NAV REIT is a type of NT REIT that regularly discloses its net asset valueNAV REITs per share, and conducts a continuous offering of its stock based on the NAV per share. NAV REITS also typically conduct regular share repurchases at NAV.
Most NAV REIts are also perpetual life programs. Perpetual life NAV REITs do not have a definitive liquidity date. Instead they plan to operate in perpetuity. Investors can exit through the share repurchases rather than through a liquidation or listing.
Over the past few years, perpetual life NAV REITs have raised the most capital in the non-traded REIT space. A popular example of a perpetual life NAV REIT is the Blackstone Real Estate Income Trust.
See this guide from DLA Piper to learn more about NAV REITs
Different Non-traded REIT Strategies
Non-traded REITS can follow a wide variety of different strategies.
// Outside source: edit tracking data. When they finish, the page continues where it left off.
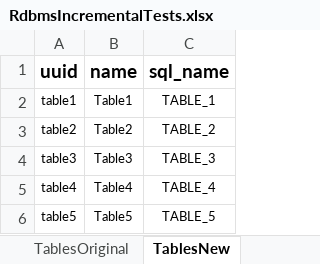
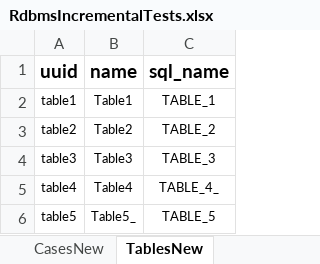
Before and after one commit to BlackBeltTechnology/judo-generator, an Excel workbook: hu.blackbelt.judo.generator.transformer.rdbms.incremental/model/RdbmsIncrementalTests.xlsx, sheet TablesNew, drawn as a sheet; values as stored, in another font and other column widths than the file's, no borders; charts and pictures not drawn; the diff names each change by its address in the sheet, - before the commit and + after, or states it on an @@ line.

```diff
--- a/hu.blackbelt.judo.generator.transformer.rdbms.incremental/model/RdbmsIncrementalTests.xlsx (sheet TablesNew)
+++ b/hu.blackbelt.judo.generator.transformer.rdbms.incremental/model/RdbmsIncrementalTests.xlsx (sheet TablesNew)
-C5 (sql_name): TABLE_4
+C5 (sql_name): TABLE_4_
-B6 (name): Table5
+B6 (name): Table5_
```
Also changed, not shown: sheet CasesNew, sheet CasesOriginal, other sheet tabs, charts or pictures, 6 other files.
Some examples include:
- Self Storage
Key REIT Requirements
Like all REITs, a non-traded REIT has several tax advantages, but must also comply with certain requirements.
The main tax advantage is that REITs are not taxed on the entity level. Thus an investor in a REIT avoids the double taxation that typically comes with equity investment.
To maintain status as a REIT, a fund must comply with several key requirements, including:
- A REIT must invest 75% of its assets in real estate and cash, and obtain at least 75% of its gross income from real estate related sources including rent and mortgage interests. There are some subtle distinctions in what exactly constitutes real estate. For example, in 2015, a private letter ruling expanded the definition to include outdoor advertising displays.
- No more than 25% of its assets can consist of non-qualifying securities or stock in taxable REIT subsidiaries.
- It must pay 90% of its taxable income to shareholders. This requirement explains why REITs are so popular among income investors.
- Have a minimum of 100 shareholders after its first year as a REIT.
- Have no more than 50 percent of its shares held by five or fewer individuals during the last half of the taxable year